The first issue with disposal of any chemical product is to determine if there are any legal restrictions on such disposal. That is typically included as info in the MSDS, (the SDS, Safety Data Sheet). You should at least review the MSDS for any chemicals that you use to be certain of the minimum safety requirements and the recommended safe use guidelines.
In an institutional laboratory setting, the institution (school or whatever) should provide for appropriate disposal of chemicals. That is their legal responsibility, and they will also have someone that is a point of reference (the person you can ask) for any questions about safe storage, use, and disposal. That is their LEGAL obligation. Whatever you do in their laboratories is approved by them by definition.
Corrosives that are only hazardous because of their corrosive nature can be addressed by neutralization and dilution (converted to a non-corrosive aqueous solution that can be disposed as water). I assume that chlorosulfonic acid fits this category; that is, you can dispose of it just as you would HCl or sulfuric acid. If you somehow got some base metals in there, though, that could be an issue, although not usually a practical concern because of the small amounts involved (water and air emissions tend to have both a maximum concentration limit and a total mass per unit time limit).
In a household setting, you are legally responsible for proper disposal of chemicals.
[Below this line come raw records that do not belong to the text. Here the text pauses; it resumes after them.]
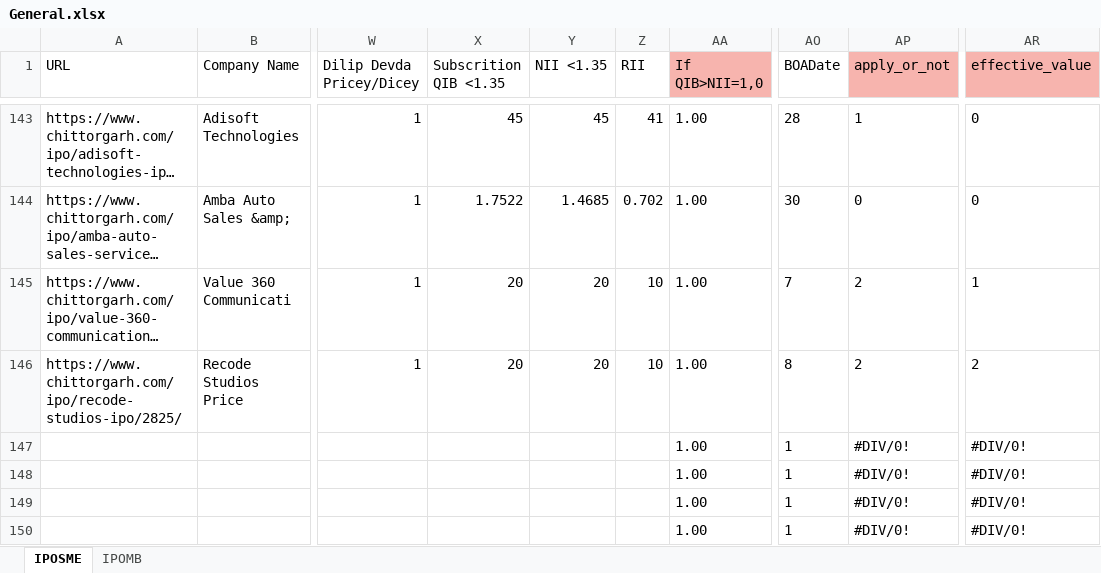
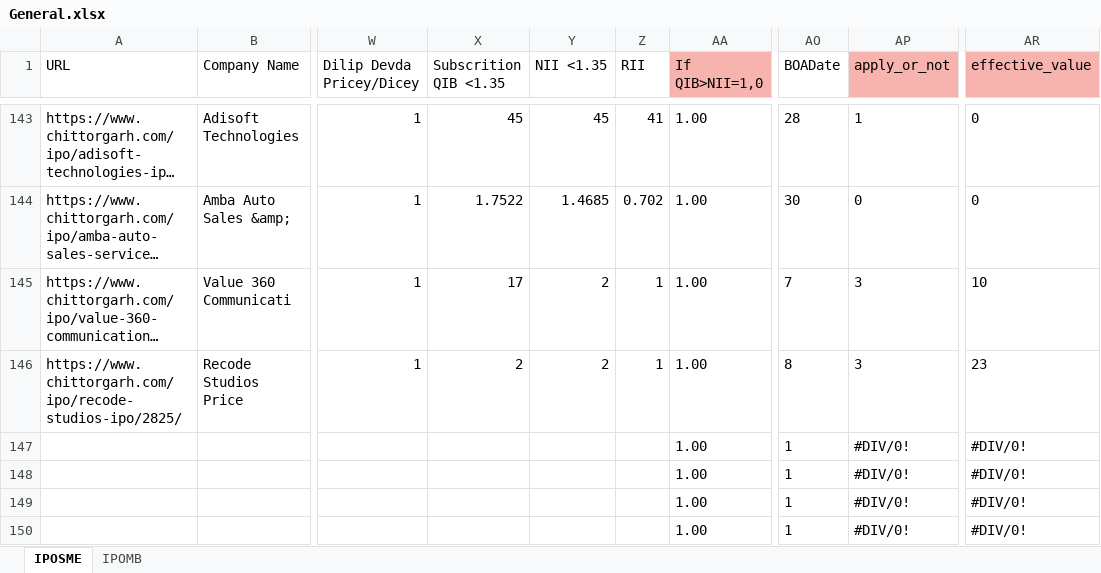
Before and after one commit to PrakharVasishtha/CapitalFund1, an Excel workbook: General.xlsx, sheet IPOSME, drawn as a sheet; only a part is shown, gaps mark what is left out; long unchanged cells end in …; values as stored, in another font and other column widths than the file's, no borders; conditional formats not drawn; the diff names each change by its address in the sheet, - before the commit and + after, or states it on an @@ line.

```diff
--- a/General.xlsx (sheet IPOSME)
+++ b/General.xlsx (sheet IPOSME)
-X145 (Subscrition QIB <1.35): 20
+X145 (Subscrition QIB <1.35): 17
-Y145:Y146 (NII <1.35): 20
+Y145:Y146 (NII <1.35): 2
-Z145:Z146 (RII): 10
+Z145:Z146 (RII): 1
-AP145:AP146 (apply_or_not): 2
+AP145:AP146 (apply_or_not): 3
-AR145 (effective_value): 1
+AR145 (effective_value): 10
-X146 (Subscrition QIB <1.35): 20
+X146 (Subscrition QIB <1.35): 2
-AR146 (effective_value): 2
+AR146 (effective_value): 23
```
Also changed, not shown: sheet IPOMB, 4 other files.
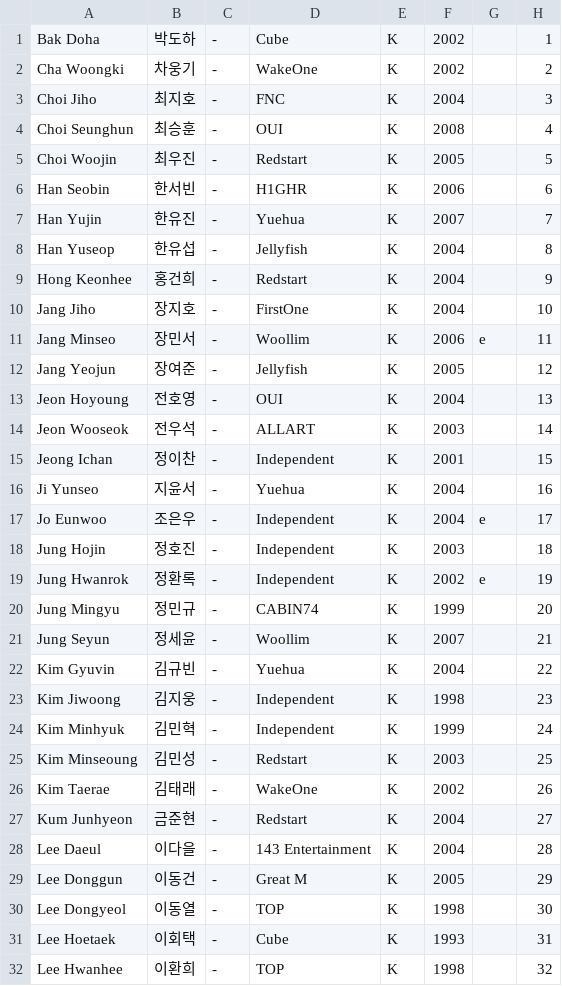
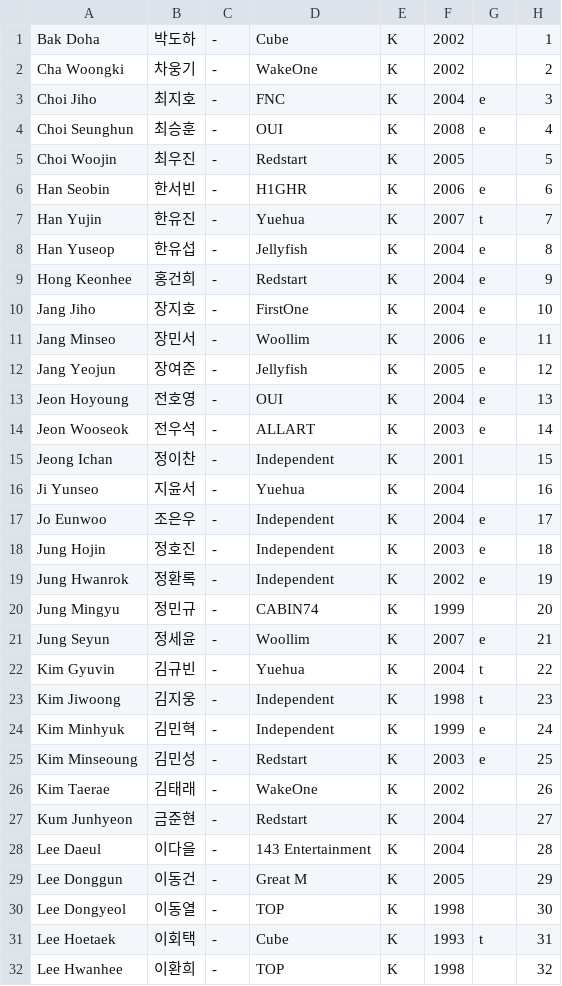
Before and after one commit to kpopranker/boysplanet2, a CSV file: trainee_info.csv, drawn as a sheet; only a part is shown; the diff covers the shown part only.

```diff
--- a/trainee_info.csv
+++ b/trainee_info.csv
@@ -2,14 +2,14 @@ Bak Doha,박도하,-,Cube,K,2002,,1
 Cha Woongki,차웅기,-,WakeOne,K,2002,,2
-Choi Jiho,최지호,-,FNC,K,2004,,3
-Choi Seunghun,최승훈,-,OUI,K,2008,,4
+Choi Jiho,최지호,-,FNC,K,2004,e,3
+Choi Seunghun,최승훈,-,OUI,K,2008,e,4
 Choi Woojin,최우진,-,Redstart,K,2005,,5
-Han Seobin,한서빈,-,H1GHR,K,2006,,6
-Han Yujin,한유진,-,Yuehua,K,2007,,7
-Han Yuseop,한유섭,-,Jellyfish,K,2004,,8
-Hong Keonhee,홍건희,-,Redstart,K,2004,,9
-Jang Jiho,장지호,-,FirstOne,K,2004,,10
+Han Seobin,한서빈,-,H1GHR,K,2006,e,6
+Han Yujin,한유진,-,Yuehua,K,2007,t,7
+Han Yuseop,한유섭,-,Jellyfish,K,2004,e,8
+Hong Keonhee,홍건희,-,Redstart,K,2004,e,9
+Jang Jiho,장지호,-,FirstOne,K,2004,e,10
 Jang Minseo,장민서,-,Woollim,K,2006,e,11
-Jang Yeojun,장여준,-,Jellyfish,K,2005,,12
-Jeon Hoyoung,전호영,-,OUI,K,2004,,13
-Jeon Wooseok,전우석,-,ALLART,K,2003,,14
+Jang Yeojun,장여준,-,Jellyfish,K,2005,e,12
+Jeon Hoyoung,전호영,-,OUI,K,2004,e,13
+Jeon Wooseok,전우석,-,ALLART,K,2003,e,14
 Jeong Ichan,정이찬,-,Independent,K,2001,,15
@@ -17,10 +17,10 @@ Ji Yunseo,지윤서,-,Yuehua,K,2004,,16
 Jo Eunwoo,조은우,-,Independent,K,2004,e,17
-Jung Hojin,정호진,-,Independent,K,2003,,18
+Jung Hojin,정호진,-,Independent,K,2003,e,18
 Jung Hwanrok,정환록,-,Independent,K,2002,e,19
 Jung Mingyu,정민규,-,CABIN74,K,1999,,20
-Jung Seyun,정세윤,-,Woollim,K,2007,,21
-Kim Gyuvin,김규빈,-,Yuehua,K,2004,,22
-Kim Jiwoong,김지웅,-,Independent,K,1998,,23
-Kim Minhyuk,김민혁,-,Independent,K,1999,,24
-Kim Minseoung,김민성,-,Redstart,K,2003,,25
+Jung Seyun,정세윤,-,Woollim,K,2007,e,21
+Kim Gyuvin,김규빈,-,Yuehua,K,2004,t,22
+Kim Jiwoong,김지웅,-,Independent,K,1998,t,23
+Kim Minhyuk,김민혁,-,Independent,K,1999,e,24
+Kim Minseoung,김민성,-,Redstart,K,2003,e,25
 Kim Taerae,김태래,-,WakeOne,K,2002,,26
@@ -30,3 +30,3 @@ Lee Donggun,이동건,-,Great M,K,2005,,29
 Lee Dongyeol,이동열,-,TOP,K,1998,,30
-Lee Hoetaek,이회택,-,Cube,K,1993,,31
+Lee Hoetaek,이회택,-,Cube,K,1993,t,31
 Lee Hwanhee,이환희,-,TOP,K,1998,,32
```
Also changed, not shown: 33 edited cells elsewhere in this file.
There is some variation in how such products are collected, depending on where you live, but where I live, we have both a regional collection center where you can drop off the products (batteries, mercury bulbs, waste solvents, etc.), and many stores have drop-off of certain hazardous waste materials (like waste oil is accepted by garages and waste paints at hardware stores, those sorts of things). Anything that cannot go in the landfill has to go to such a recuperation center where they sort and dispose in bulk.
There was a time when we pretty much did whatever we wanted with these things, but those times are long gone.